#### What you have to do
In the records below, find every line with the word "current" and copy it.

(Saved entries)
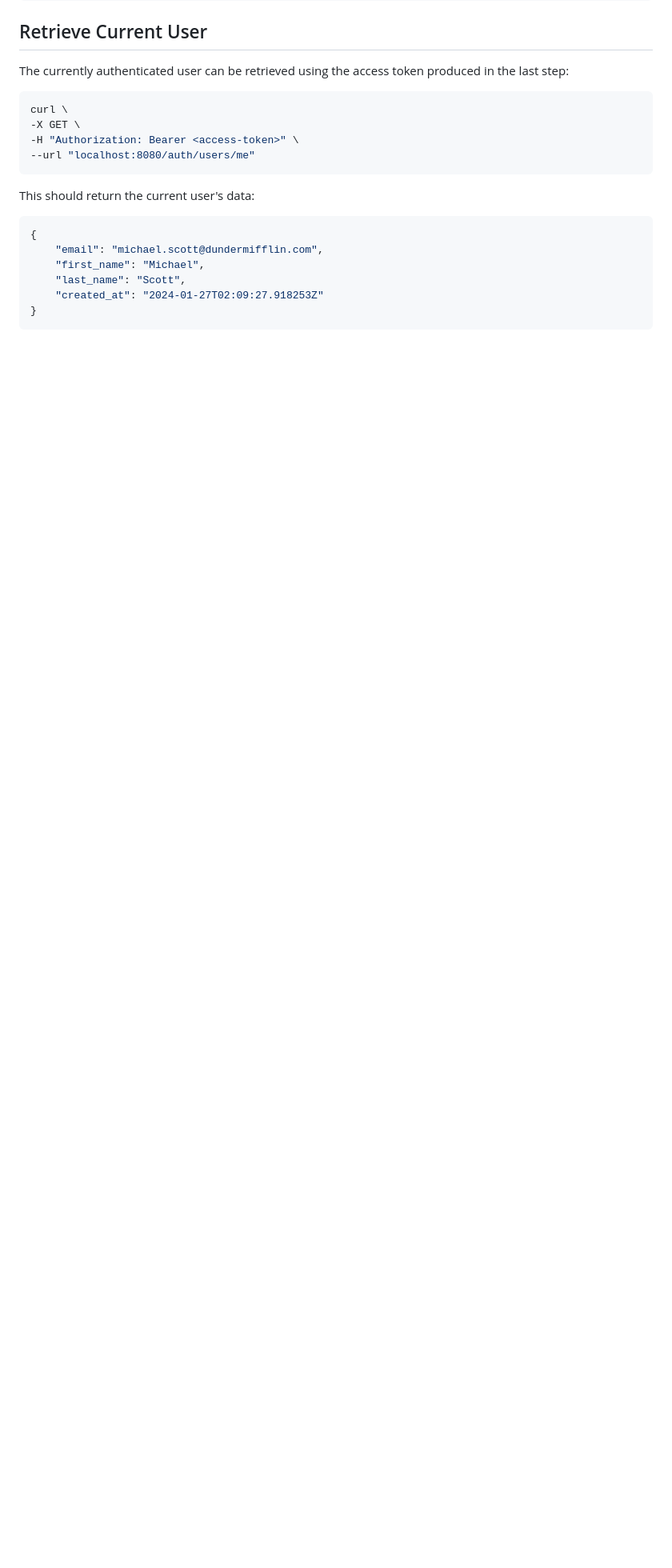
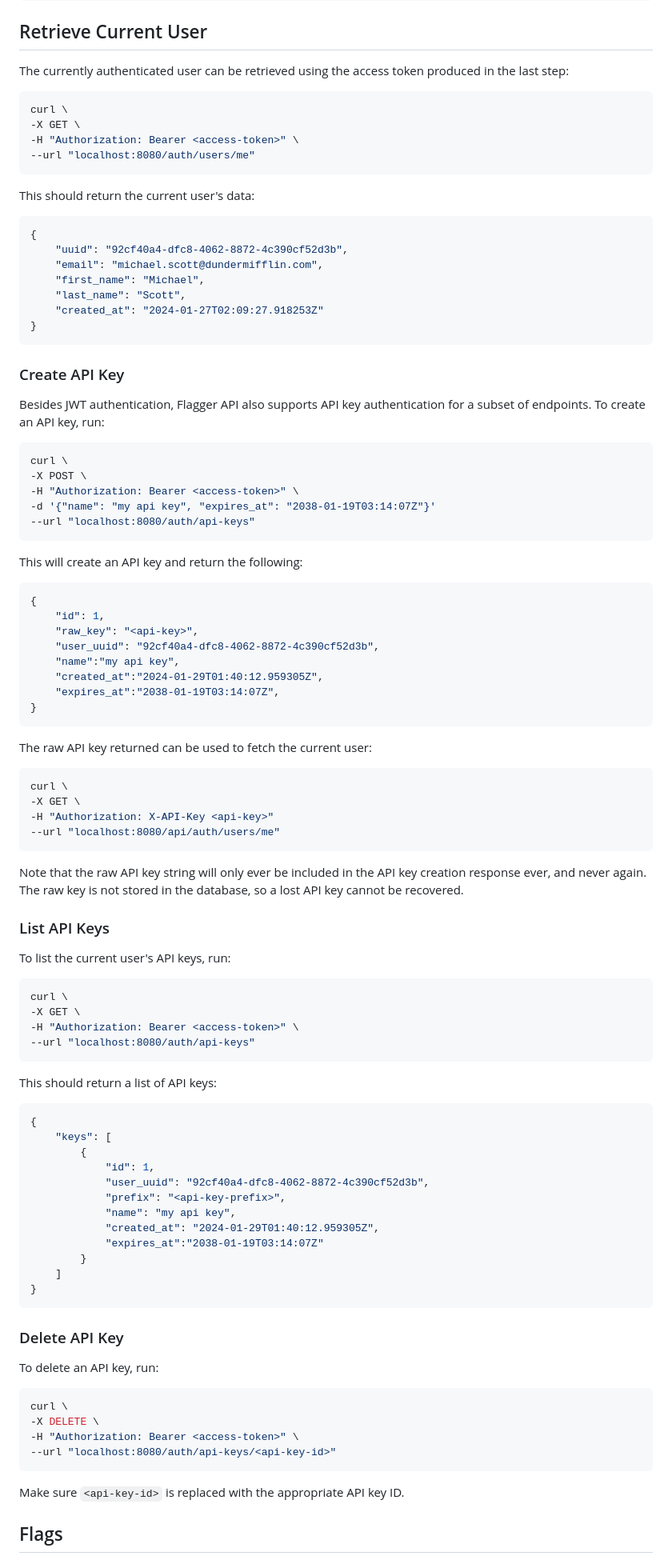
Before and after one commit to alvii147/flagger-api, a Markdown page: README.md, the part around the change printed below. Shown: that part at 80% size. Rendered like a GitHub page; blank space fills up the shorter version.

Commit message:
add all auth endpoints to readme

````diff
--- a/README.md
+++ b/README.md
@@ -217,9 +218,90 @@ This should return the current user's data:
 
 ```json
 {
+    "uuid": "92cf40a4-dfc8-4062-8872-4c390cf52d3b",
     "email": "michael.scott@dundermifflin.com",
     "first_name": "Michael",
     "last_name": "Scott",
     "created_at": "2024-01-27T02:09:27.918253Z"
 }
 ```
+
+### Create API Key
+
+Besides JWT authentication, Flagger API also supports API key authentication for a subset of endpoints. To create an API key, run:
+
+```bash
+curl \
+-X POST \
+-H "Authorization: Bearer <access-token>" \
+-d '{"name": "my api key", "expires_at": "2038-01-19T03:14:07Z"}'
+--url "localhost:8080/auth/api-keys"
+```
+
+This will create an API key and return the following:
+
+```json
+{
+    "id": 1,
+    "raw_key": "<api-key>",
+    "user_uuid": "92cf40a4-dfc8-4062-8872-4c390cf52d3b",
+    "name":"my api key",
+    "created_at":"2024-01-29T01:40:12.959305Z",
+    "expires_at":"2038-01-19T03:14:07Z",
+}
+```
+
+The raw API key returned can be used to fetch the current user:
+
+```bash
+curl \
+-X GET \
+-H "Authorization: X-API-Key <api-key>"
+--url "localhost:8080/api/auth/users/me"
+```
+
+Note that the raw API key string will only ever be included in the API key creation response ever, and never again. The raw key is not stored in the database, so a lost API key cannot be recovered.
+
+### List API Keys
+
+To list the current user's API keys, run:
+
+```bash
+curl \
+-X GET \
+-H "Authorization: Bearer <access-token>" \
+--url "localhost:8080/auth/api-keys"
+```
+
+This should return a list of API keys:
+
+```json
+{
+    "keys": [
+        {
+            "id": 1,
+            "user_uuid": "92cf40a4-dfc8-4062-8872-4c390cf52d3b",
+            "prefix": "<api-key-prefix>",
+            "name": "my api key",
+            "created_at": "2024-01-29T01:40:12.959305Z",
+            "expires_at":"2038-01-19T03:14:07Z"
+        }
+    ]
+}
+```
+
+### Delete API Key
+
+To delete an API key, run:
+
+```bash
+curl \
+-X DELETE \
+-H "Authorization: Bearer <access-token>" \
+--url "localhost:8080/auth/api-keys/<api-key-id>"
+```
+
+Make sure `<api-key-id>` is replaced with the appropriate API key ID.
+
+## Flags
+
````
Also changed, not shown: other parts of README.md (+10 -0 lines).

#### Solved problem
@@ -217,9 +218,90 @@ This should return the current user's data:
+The raw API key returned can be used to fetch the current user:
+To list the current user's API keys, run:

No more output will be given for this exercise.